Work instructions » The answer must be one number: how many lines in the records below contain the word "Tools".

Data records Start Marker

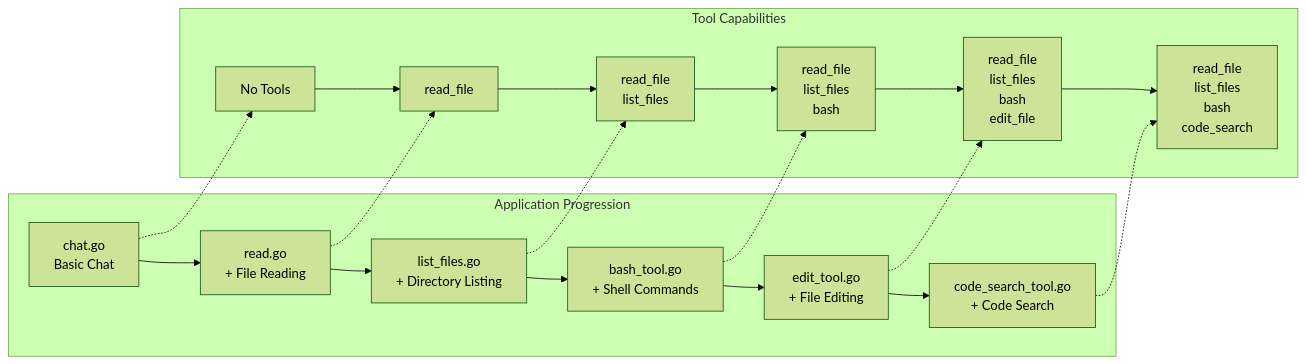
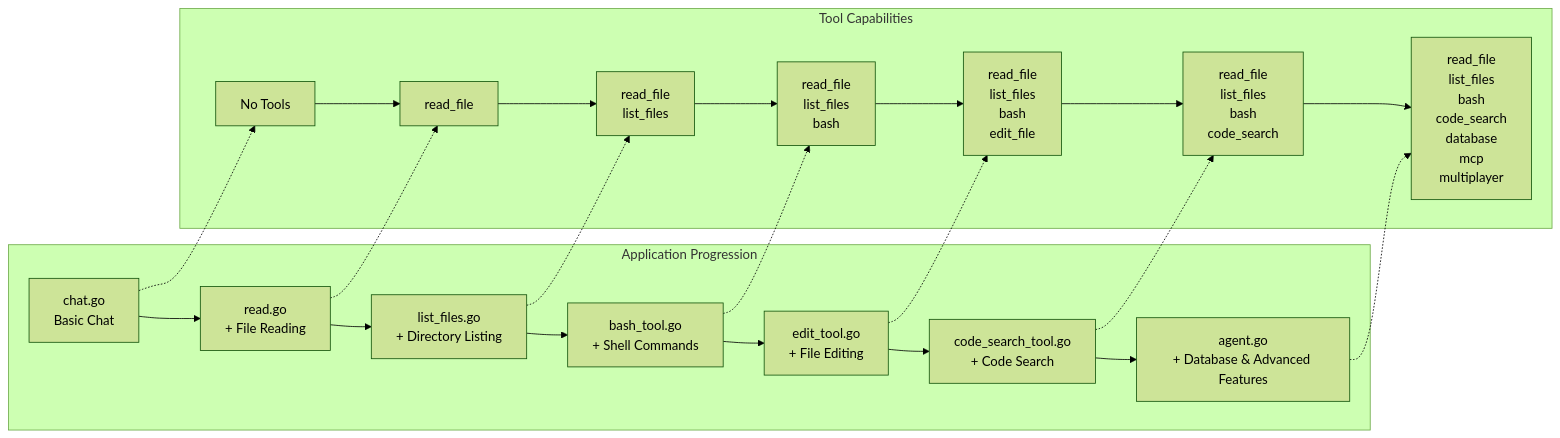
The first of 2 diagrams in docs/BUILD_GUIDE.md (Artifact-Virtual/EVE), drawn with Mermaid (forest theme) before and after one commit. The commit also changed other lines of this file and 18 other files, not shown here.

````diff
--- a/docs/BUILD_GUIDE.md
+++ b/docs/BUILD_GUIDE.md
@@ -35,25 +36,28 @@
 ```mermaid
 graph LR
     subgraph "Application Progression"
         A[chat.go<br/>Basic Chat] --> B[read.go<br/>+ File Reading]
         B --> C[list_files.go<br/>+ Directory Listing]
         C --> D[bash_tool.go<br/>+ Shell Commands]
         D --> E[edit_tool.go<br/>+ File Editing]
         E --> F[code_search_tool.go<br/>+ Code Search]
+        F --> G[agent.go<br/>+ Database & Advanced Features]
     end
     
     subgraph "Tool Capabilities"
-        G[No Tools] --> H[read_file]
-        H --> I[read_file<br/>list_files]
-        I --> J[read_file<br/>list_files<br/>bash]
-        J --> K[read_file<br/>list_files<br/>bash<br/>edit_file]
-        K --> L[read_file<br/>list_files<br/>bash<br/>code_search]
+        H[No Tools] --> I[read_file]
+        I --> J[read_file<br/>list_files]
+        J --> K[read_file<br/>list_files<br/>bash]
+        K --> L[read_file<br/>list_files<br/>bash<br/>edit_file]
+        L --> M[read_file<br/>list_files<br/>bash<br/>code_search]
+        M --> N[read_file<br/>list_files<br/>bash<br/>code_search<br/>database<br/>mcp<br/>multiplayer]
     end
     
-    A -.-> G
-    B -.-> H
-    C -.-> I
-    D -.-> J
-    E -.-> K
-    F -.-> L
+    A -.-> H
+    B -.-> I
+    C -.-> J
+    D -.-> K
+    E -.-> L
+    F -.-> M
+    G -.-> N
 ```
````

Data records End Marker

Response area » 2